In the medium and long-term planning, GHG emissions due to energy supply are estimated and the results are related Brazilian international negotiations on climate change and the commitments assumed by the country.
Since the PDE 2020, mid-term planning incorporates a target for GHG emissions, in accordance with the National Policy on Climate Change (Law 12,187 / 2009). In addition, by using the medium and long term scenarios developed for the PDE and PNE, EPE projected GHG emissions for the year 2020 that helped to determine the contribution of the energy sector to the emission goal established by the Decree 7.390/2010. This Decree regulates the National Policy on Climate Change and establishes that the Ten Year Energy Plan (PDE) is considered the Sectoral Plan for Mitigation and Adaptation to Climate Change with regard to the Energy sector, raising the importance of this planning instrument to the national strategy for climate change.
It should be noted that the Paris Agreement entered into force in November 2016 and that Brazil, as signatory party, proposed through its NDCs (Nationally Determined Contributions) a reduction of 37% of emissions at 2025 (for the economy as a whole), based on 2005 emissions.
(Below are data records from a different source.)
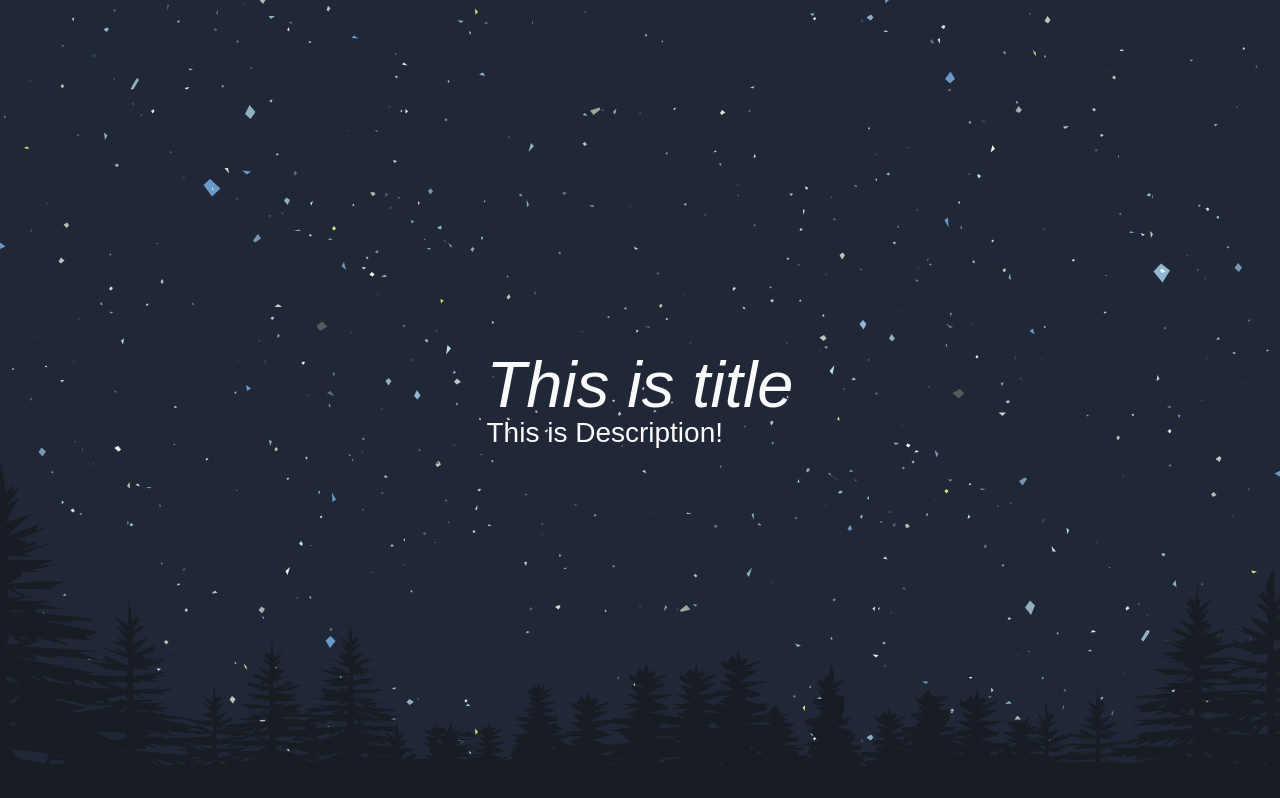
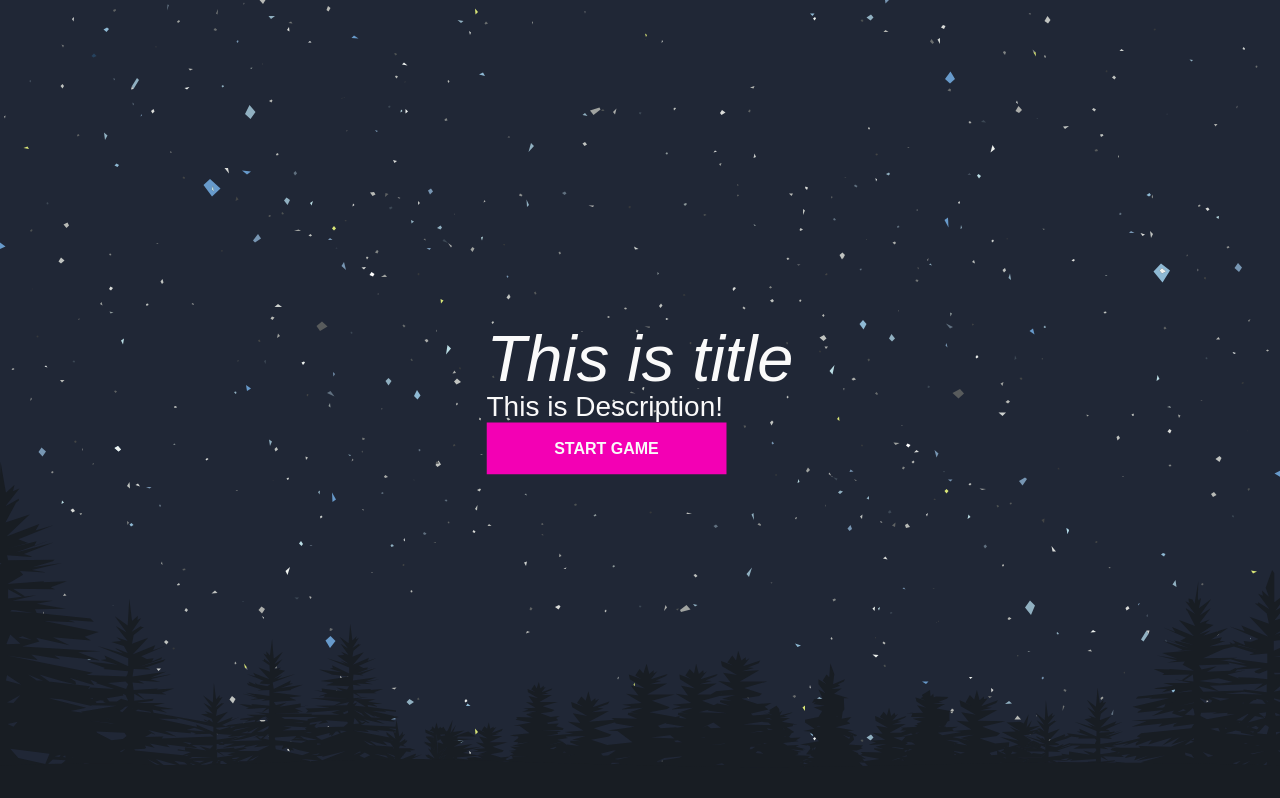
Before and after one commit to it-dude-ru/pockemons, a React (Create React App) app: page / in a window 1280 px wide. Shown: the top 798 px of the page. Built offline with nearby package versions, Linux system fonts and the light colour scheme.

Commit message:
homework 3.5

```diff
--- a/src/App.js
+++ b/src/App.js
@@ -1,28 +1,22 @@
-import './App.css';
-import Header from './components/Header/header';
-import Layout from './components/Layout/layout';
-import Footer from './components/Footer/footer';
-import bg1 from './assets/bg1.jpg';
-import bg2 from './assets/bg2.jpg';
-import POKEMONS from './assets/pokemones.json';
-import PokemonCard from './components/PokemonCard/pokemon-card';
+import {useState} from 'react';
+import GamePage from './routes/Game/game';
+import HomePage from './routes/Home/home';
 
-function App() {
-	return (
-		<>
-			<Header title='This is title' desc='This is Description!' />
-			<Layout urlBg={ bg1 } />
-			<Layout colorBg='red'>
-				<div className="flex">
-					{
-						POKEMONS.map(item => <PokemonCard key = {item.id} {...item} />)
-					}
-				</div>
-			</Layout>
-			<Layout urlBg={ bg2 } />
-			<Footer />
-		</>
-	);
+
+const App = () => {
+	const [page, setPage] = useState('app');
+	const handleChangePage = (page) => {
+		setPage(page);
+		console.log('App');
+	}
+	switch (page) {
+		case 'app':
+			return <HomePage onChangePage={handleChangePage}/>
+		case 'game':
+			return <GamePage />
+		default:
+			return <HomePage />
+	}
 }
 
 export default App;
--- a/src/components/Header/header.js
+++ b/src/components/Header/header.js
@@ -1,12 +1,19 @@
 import s from './style.module.css';
 
-function Header({ title, desc }) {
+function Header({ title, desc, onClickButton }) {
+	const handleClick = () => {
+		onClickButton && onClickButton('game');
+		console.log('Header');
+	}
 	return (
 		<header className={s.root}>
 			<div className={s.forest}></div>
 			<div className={s.container}>
 				{title && (<h1>{title}</h1>)}
 				{desc && (<p>{desc}</p>)}
+				<button onClick={handleClick}>
+					Start Game
+				</button>
 			</div>
 		</header>
 	)
--- a/src/components/Header/style.module.css
+++ b/src/components/Header/style.module.css
@@ -91,3 +91,57 @@
 	color: #fafafa;
 	line-height: 32px;
 }
+
+button,
+button:visited {
+	width: 100%;
+	max-width: 240px;
+	padding: 1rem;
+	border: 1px solid #fafafa;
+	color: #fafafa;
+	text-align: center;
+	text-transform: uppercase;
+	font-size: 1rem;
+	transition: all ease-in-out .25s;
+	cursor: pointer;
+	box-sizing: border-box;
+}
+
+button,
+button:visited {
+	background: #f300b4;
+	border: 1px solid transparent;
+	color: #fafafa;
+	font-weight: bold;
+	outline: none;
+}
+
+button:hover {
+	background: transparent;
+	border: 1px solid #f300b4;
+	color: #f300b4;
+	transition: all ease-in-out 0s;
+	outline: none;
+}
+
+button:active {
+	background: transparent;
+	border: 1px solid #f300b4;
+	color: #f300b4;
+	transition: all ease-in-out 0s;
+	outline: none;
+	padding: 1.05rem 1rem calc(.95rem - 1px) calc(1rem - 1px);
+	border-top: 2px solid;
+	border-right: 2px solid;
+}
+
+button:disabled {
+	opacity: .4;
+	cursor: not-allowed;
+}
+
+button:disabled:hover {
+	background: #f300b4;
+	border: 1px solid transparent;
+	color: #fafafa;
+}
--- a/src/components/Layout/layout.js
+++ b/src/components/Layout/layout.js
@@ -1,3 +1,4 @@
+import cn from 'classnames';
 import s from './style.module.css';
 
 function Layout({ title, urlBg, colorBg, children }) {
@@ -17,7 +18,7 @@ function Layout({ title, urlBg, colorBg, children }) {
 						<h3>{title}</h3>
 						<span className={s.separator}></span>
 					</div>
-					<div className={`${s.desc} ${s.full}`}>
+					<div className={cn(s.desc, s.full)}>
 						{children}
 					</div>
 				</article>
--- /dev/null
+++ b/src/routes/Game/game.js
@@ -0,0 +1,9 @@
+const GamePage = () => {
+	return (
+		<div>
+			This is Game Page!!!
+		</div>
+	)
+}
+
+export default GamePage;
--- /dev/null
+++ b/src/routes/Home/home.js
@@ -0,0 +1,36 @@
+import './style.module.css';
+import Header from '../../components/Header/header';
+import Layout from '../../components/Layout/layout';
+import Footer from '../../components/Footer/footer';
+import bg1 from '../../assets/bg1.jpg';
+import bg2 from '../../assets/bg2.jpg';
+import POKEMONS from '../../assets/pokemones.json';
+import PokemonCard from '../../components/PokemonCard/pokemon-card';
+
+function HomePage({onChangePage}) {
+	const handleClickButton = (page) => {
+		onChangePage && onChangePage(page);
+		console.log('HomePage');
+	}
+	return (
+		<>
+			<Header
+				title='This is title'
+				desc='This is Description!'
+				onClickButton={handleClickButton}
+			/>
+			<Layout urlBg={bg1} />
+			<Layout colorBg='red'>
+				<div className="flex">
+					{
+						POKEMONS.map(item => <PokemonCard key={item.id} {...item} />)
+					}
+				</div>
+			</Layout>
+			<Layout urlBg={bg2} />
+			<Footer />
+		</>
+	);
+}
+
+export default HomePage;
```
Also changed, not shown: src/routes/Game/style.module.css (added), src/routes/Home/style.module.css (added).
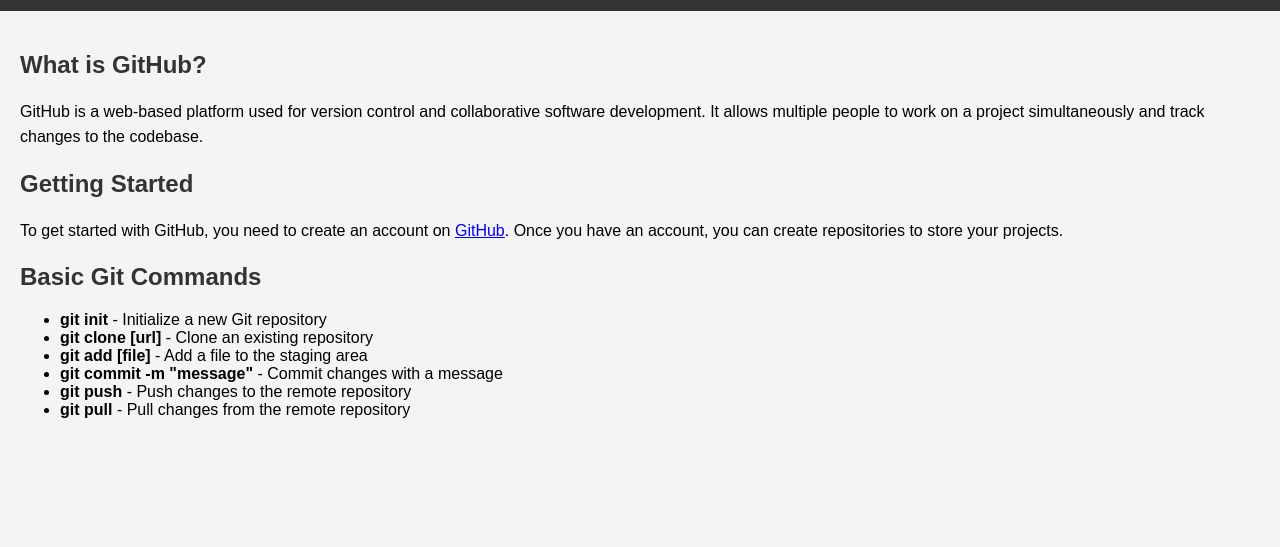
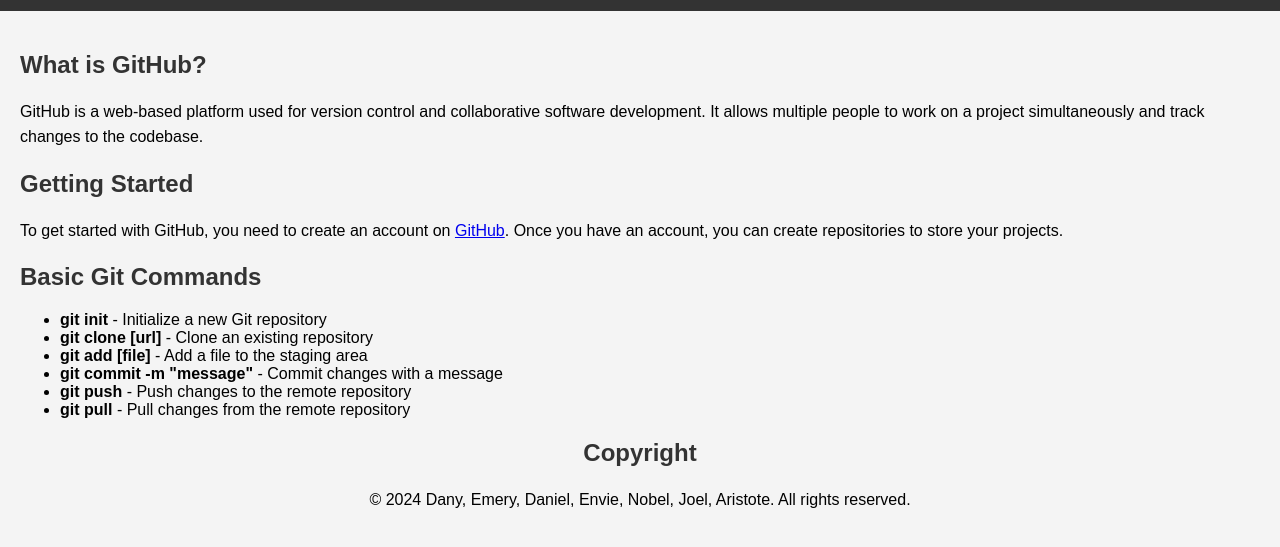
Before and after one commit to Baraka24/Learning-Github, a plain HTML site: page index.html in a window 1280 px wide. Shown: the part 89-636 px from the top of the page. Drawn offline with Linux system fonts and the light colour scheme.

Commit message:
Adding copyright section

```diff
--- a/index.html
+++ b/index.html
@@ -55,6 +55,12 @@
                 <li><strong>git pull</strong> - Pull changes from the remote repository</li>
             </ul>
         </section>
+        <section>
+            <center>
+            <h2>Copyright</h2>
+            <p>© 2024 Dany, Emery, Daniel, Envie, Nobel, Joel, Aristote. All rights reserved.</p>
+        </center>
+        </section>
     </main>
 </body>
 </html>
```
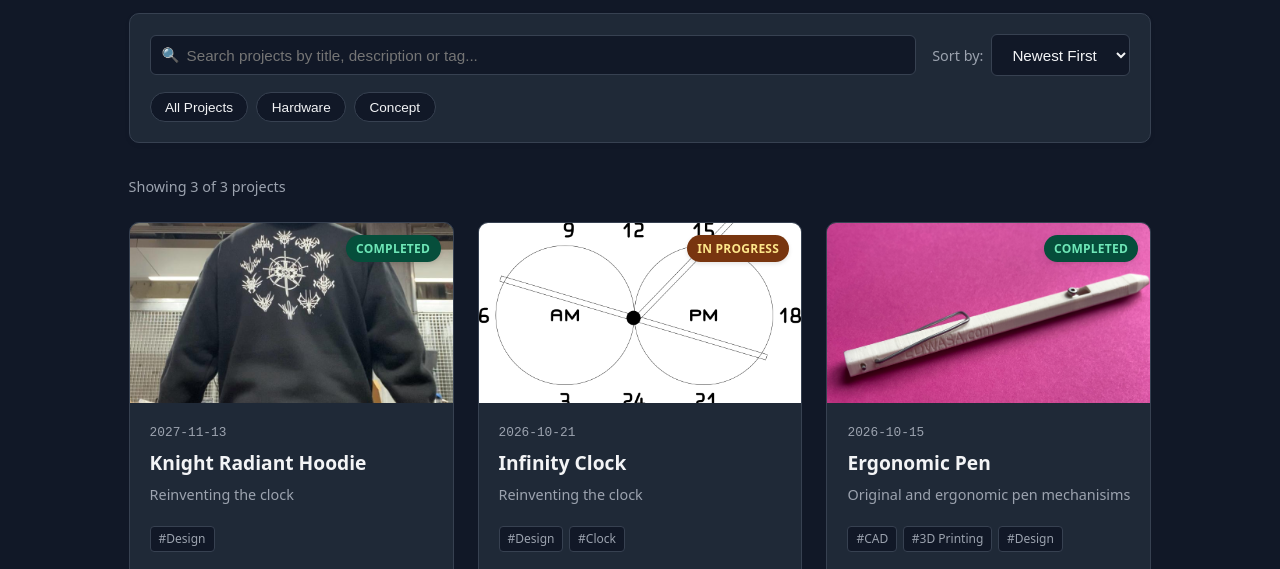
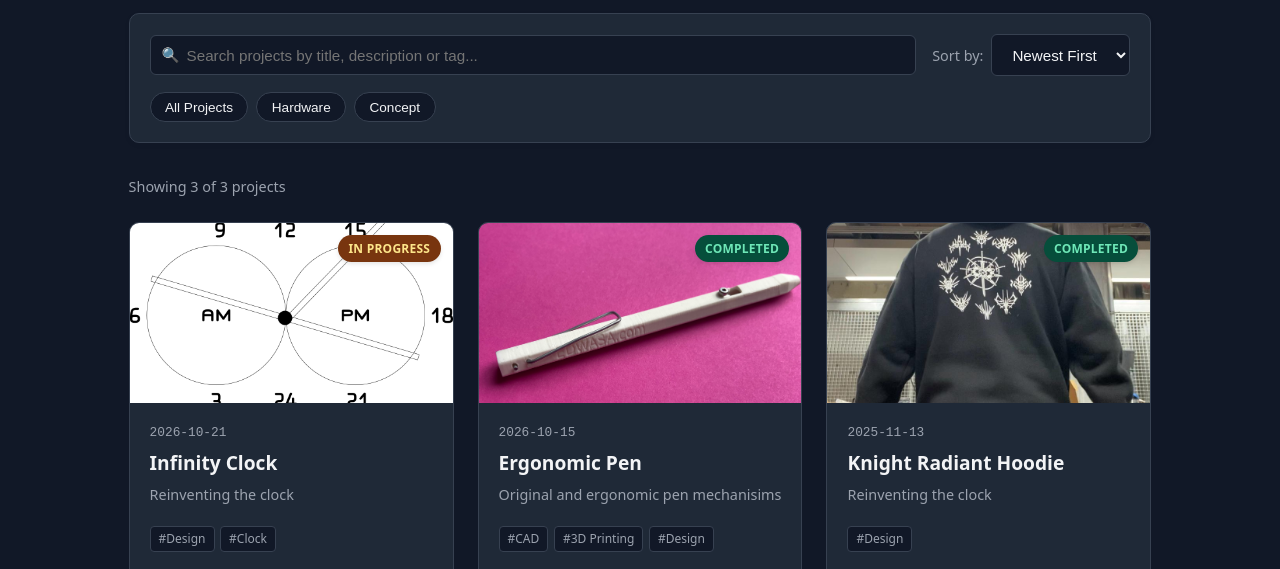
Before and after one commit to EDWASA/EDWASA.github.io, a plain HTML site: page projects.html in a window 1280 px wide. Shown: the part 215-784 px from the top of the page. Drawn offline with Linux system fonts and the light colour scheme.

Commit message:
date correction

```diff
--- a/projects.html
+++ b/projects.html
@@ -457,7 +457,7 @@
                 description: "Reinventing the clock",
                 category: "Concept",
                 tags: ["Design"],
-                date: "2027-11-13",
+                date: "2025-11-13",
                 status: "Completed", // Status options: Idea, Completed, In Progress, Archived
                 image: "Articles/003_Custom_Hoodie/Media/back02.jpeg",
                 link: "article-viewer.html?file=Articles/003_Custom_Hoodie/Hoodie.md"
```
It is important to note that Brazil already stands out for its actual large share of renewable sources in the energy matrix, hence presenting "today" a low carbon matrix that many countries intend to have within some "decades". However, the country still has a long path to reach socio-economic standards comparable to those of developed countries. For this reason, a growth of its per capita energy consumption and GHG emissions is expected in the near future, even with a large share of renewable energy sources in its matrix. Nevertheless, this will not slow down the efforts to reduce GHG emissions, not only in the energy sector, but also in sectors with significant contributions, such as transport and industry, seeking the best cost-benefit ratio.